ASSIGNMENT:
Copy out each line of the material below that holds the string "content".

THE DATA:
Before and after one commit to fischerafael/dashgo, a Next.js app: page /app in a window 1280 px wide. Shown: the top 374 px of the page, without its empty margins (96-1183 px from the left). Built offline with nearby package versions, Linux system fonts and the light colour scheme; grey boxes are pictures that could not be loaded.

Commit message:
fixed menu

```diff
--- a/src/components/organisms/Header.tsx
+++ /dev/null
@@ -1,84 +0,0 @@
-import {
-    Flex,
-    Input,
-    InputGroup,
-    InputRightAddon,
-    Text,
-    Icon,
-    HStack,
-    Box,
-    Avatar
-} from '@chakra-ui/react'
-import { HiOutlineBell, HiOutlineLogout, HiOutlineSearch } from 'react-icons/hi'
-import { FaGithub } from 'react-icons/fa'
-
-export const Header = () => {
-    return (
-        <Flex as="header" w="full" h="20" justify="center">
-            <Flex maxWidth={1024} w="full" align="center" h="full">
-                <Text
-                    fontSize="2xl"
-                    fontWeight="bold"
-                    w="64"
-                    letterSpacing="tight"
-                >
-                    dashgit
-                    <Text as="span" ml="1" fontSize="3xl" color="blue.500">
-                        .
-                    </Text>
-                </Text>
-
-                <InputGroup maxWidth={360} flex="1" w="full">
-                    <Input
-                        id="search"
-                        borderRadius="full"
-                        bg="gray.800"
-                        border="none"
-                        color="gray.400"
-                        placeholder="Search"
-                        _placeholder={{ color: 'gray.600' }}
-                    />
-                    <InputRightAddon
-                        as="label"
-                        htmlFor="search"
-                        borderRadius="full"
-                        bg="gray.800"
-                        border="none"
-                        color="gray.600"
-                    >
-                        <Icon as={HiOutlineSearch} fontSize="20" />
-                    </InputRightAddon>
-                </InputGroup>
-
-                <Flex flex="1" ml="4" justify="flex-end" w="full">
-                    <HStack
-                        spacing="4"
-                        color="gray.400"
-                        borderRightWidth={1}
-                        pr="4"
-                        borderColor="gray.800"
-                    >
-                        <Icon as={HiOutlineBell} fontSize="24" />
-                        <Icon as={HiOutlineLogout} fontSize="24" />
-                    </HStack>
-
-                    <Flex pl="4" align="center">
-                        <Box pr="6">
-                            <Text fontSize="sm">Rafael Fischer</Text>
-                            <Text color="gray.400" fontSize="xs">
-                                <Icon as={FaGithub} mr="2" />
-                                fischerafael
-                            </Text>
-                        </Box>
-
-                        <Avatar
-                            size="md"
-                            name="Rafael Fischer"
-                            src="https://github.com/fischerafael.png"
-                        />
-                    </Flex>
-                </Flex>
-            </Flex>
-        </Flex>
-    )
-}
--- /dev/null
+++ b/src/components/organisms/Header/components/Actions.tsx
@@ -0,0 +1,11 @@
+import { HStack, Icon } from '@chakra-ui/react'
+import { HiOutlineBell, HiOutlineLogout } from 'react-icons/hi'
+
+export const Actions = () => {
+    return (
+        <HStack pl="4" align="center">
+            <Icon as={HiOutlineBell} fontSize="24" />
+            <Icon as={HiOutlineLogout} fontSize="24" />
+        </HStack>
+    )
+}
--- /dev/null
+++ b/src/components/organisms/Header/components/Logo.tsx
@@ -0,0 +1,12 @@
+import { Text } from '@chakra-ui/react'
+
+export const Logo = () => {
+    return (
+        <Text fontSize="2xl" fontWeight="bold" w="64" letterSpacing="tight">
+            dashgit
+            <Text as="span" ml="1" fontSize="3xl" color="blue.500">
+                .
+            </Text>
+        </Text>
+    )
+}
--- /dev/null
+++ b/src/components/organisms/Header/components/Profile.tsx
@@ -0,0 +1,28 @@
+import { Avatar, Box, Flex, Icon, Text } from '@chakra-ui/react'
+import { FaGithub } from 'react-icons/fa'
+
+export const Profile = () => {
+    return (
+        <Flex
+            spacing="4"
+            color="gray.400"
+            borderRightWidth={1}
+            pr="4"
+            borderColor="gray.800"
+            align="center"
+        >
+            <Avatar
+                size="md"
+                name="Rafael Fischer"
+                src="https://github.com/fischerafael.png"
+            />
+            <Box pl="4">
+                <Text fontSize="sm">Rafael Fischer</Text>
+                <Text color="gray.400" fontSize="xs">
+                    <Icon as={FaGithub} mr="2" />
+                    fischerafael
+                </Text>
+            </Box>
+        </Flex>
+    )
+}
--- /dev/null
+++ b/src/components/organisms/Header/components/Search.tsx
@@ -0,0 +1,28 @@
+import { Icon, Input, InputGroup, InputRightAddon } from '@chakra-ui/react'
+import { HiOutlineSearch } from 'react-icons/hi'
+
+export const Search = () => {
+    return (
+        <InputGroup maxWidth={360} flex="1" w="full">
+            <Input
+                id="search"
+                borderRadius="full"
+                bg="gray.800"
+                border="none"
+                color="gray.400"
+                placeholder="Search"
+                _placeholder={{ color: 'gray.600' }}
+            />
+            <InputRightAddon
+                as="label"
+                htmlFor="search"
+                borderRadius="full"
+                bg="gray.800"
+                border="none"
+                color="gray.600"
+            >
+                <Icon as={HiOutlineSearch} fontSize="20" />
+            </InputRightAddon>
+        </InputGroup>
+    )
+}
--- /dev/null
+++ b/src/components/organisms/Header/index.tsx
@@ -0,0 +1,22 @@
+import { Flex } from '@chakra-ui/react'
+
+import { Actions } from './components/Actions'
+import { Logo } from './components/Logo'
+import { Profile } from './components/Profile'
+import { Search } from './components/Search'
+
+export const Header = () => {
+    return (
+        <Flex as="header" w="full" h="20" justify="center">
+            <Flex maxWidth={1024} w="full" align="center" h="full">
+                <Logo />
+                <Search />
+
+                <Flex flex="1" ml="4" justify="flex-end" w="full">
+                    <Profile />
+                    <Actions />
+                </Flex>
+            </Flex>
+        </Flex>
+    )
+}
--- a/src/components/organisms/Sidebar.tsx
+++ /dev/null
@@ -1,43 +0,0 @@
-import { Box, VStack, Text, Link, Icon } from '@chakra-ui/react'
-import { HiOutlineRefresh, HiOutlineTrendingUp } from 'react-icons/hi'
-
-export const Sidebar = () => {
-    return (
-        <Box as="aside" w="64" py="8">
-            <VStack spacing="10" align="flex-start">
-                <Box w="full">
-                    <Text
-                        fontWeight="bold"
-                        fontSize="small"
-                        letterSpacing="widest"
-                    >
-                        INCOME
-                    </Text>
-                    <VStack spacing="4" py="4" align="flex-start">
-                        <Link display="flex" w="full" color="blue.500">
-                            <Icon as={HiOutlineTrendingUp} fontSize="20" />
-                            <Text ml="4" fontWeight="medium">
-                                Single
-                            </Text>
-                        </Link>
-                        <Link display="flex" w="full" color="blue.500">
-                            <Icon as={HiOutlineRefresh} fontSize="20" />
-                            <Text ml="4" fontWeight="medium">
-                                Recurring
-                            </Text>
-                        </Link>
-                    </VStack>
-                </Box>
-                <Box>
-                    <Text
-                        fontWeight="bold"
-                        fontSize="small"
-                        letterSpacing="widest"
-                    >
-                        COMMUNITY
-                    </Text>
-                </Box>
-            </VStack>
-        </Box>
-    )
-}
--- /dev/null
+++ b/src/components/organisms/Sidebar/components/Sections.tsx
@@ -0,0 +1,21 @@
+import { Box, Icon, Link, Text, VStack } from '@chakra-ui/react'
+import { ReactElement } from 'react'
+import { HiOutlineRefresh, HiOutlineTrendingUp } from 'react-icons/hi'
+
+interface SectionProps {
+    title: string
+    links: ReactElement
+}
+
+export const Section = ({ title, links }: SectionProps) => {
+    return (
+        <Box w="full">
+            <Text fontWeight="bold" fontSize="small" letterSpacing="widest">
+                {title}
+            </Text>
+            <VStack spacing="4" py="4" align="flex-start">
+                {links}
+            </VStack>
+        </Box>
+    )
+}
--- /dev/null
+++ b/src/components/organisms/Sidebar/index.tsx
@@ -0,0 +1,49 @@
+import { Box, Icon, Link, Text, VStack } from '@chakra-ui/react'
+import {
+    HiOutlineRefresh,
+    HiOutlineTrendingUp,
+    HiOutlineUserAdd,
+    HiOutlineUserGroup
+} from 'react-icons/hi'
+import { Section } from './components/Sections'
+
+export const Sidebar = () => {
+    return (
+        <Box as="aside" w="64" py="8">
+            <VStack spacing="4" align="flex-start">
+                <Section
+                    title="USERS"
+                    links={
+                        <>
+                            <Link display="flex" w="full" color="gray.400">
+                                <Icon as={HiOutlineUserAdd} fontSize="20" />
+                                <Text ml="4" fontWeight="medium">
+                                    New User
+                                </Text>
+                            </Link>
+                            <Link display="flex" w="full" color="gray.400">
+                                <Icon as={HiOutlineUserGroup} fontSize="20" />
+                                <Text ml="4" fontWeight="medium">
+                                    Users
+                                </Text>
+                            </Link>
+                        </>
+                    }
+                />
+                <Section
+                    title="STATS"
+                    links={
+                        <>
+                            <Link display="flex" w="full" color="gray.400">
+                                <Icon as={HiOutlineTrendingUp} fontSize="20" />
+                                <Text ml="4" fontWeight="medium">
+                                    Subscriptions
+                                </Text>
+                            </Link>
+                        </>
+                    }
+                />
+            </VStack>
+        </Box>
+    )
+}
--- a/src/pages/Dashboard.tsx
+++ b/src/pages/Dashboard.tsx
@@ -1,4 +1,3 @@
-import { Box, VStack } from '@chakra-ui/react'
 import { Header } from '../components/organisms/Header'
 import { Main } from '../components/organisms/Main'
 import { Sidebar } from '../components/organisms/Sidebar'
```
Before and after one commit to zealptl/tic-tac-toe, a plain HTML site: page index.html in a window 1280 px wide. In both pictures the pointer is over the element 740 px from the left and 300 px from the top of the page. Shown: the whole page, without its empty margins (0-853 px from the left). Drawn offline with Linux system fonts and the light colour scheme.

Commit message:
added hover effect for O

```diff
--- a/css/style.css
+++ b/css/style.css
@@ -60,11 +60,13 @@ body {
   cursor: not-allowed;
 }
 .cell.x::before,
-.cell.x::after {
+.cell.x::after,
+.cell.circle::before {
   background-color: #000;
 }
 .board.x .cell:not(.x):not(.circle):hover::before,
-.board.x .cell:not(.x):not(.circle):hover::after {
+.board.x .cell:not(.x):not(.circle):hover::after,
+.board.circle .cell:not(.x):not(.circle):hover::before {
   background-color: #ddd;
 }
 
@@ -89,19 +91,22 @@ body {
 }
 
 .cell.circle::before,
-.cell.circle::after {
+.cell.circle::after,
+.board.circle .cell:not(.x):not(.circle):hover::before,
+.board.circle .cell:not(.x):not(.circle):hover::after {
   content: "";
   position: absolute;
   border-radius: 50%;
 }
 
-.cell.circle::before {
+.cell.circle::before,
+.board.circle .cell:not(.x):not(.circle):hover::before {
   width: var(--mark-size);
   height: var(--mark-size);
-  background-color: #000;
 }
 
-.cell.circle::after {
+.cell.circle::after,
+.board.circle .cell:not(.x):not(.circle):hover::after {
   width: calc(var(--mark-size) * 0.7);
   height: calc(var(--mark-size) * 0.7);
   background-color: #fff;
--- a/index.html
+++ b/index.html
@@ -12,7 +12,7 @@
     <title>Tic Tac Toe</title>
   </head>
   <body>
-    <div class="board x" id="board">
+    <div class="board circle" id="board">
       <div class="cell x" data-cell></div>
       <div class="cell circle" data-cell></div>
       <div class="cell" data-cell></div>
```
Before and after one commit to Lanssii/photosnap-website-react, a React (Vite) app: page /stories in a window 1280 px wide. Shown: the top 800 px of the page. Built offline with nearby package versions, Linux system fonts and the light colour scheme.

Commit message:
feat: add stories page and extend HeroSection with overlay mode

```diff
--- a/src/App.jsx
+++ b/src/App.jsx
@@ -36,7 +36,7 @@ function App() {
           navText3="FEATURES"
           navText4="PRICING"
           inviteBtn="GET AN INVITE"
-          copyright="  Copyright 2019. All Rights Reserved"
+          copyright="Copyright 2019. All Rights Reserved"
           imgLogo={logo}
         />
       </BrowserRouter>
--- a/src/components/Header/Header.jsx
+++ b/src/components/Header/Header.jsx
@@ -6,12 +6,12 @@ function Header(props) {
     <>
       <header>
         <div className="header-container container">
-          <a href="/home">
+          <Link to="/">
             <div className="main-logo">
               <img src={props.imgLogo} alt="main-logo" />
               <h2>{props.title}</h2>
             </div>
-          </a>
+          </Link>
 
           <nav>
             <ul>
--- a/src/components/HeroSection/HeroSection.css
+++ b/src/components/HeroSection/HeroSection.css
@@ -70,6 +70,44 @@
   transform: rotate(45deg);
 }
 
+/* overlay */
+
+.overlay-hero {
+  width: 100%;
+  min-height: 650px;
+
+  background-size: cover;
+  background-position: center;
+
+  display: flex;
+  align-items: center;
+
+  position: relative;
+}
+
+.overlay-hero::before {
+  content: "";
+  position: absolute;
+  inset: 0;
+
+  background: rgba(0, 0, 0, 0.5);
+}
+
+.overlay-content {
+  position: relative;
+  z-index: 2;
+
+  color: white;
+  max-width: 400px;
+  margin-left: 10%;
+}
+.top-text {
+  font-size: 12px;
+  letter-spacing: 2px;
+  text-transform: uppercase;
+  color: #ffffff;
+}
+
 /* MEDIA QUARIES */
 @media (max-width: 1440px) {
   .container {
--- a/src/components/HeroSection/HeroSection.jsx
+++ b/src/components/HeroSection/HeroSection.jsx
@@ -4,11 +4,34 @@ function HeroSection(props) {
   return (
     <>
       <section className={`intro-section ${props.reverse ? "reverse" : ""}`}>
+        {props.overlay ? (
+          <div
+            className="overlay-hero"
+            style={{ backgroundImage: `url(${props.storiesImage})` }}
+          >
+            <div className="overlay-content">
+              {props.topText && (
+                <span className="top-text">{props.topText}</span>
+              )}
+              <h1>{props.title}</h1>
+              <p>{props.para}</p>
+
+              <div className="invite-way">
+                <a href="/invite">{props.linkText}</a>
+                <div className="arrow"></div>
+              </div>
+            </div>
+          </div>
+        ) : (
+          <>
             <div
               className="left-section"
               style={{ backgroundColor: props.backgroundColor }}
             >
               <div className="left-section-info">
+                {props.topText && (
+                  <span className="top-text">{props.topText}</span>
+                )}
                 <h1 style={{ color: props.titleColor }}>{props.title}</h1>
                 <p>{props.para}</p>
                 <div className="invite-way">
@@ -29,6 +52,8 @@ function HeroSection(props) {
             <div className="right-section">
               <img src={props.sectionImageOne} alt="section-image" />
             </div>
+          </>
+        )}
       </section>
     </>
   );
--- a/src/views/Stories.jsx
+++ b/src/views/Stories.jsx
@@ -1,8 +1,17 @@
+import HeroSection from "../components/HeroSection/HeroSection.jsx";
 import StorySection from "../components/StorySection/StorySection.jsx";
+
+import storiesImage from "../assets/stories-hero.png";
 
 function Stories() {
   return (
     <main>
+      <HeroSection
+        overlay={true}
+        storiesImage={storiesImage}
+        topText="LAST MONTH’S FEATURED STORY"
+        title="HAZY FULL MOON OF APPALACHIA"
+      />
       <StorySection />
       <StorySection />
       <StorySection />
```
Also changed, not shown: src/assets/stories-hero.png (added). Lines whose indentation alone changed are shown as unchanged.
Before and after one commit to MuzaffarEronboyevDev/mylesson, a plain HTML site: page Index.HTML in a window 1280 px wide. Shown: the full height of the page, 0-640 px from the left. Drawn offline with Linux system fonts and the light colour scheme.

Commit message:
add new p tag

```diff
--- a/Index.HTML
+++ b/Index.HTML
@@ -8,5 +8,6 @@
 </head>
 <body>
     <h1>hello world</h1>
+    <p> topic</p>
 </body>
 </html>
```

SOLUTION TO THE PROBLEM:
   content: "";
+  content: "";
+.overlay-content {
+            <div className="overlay-content">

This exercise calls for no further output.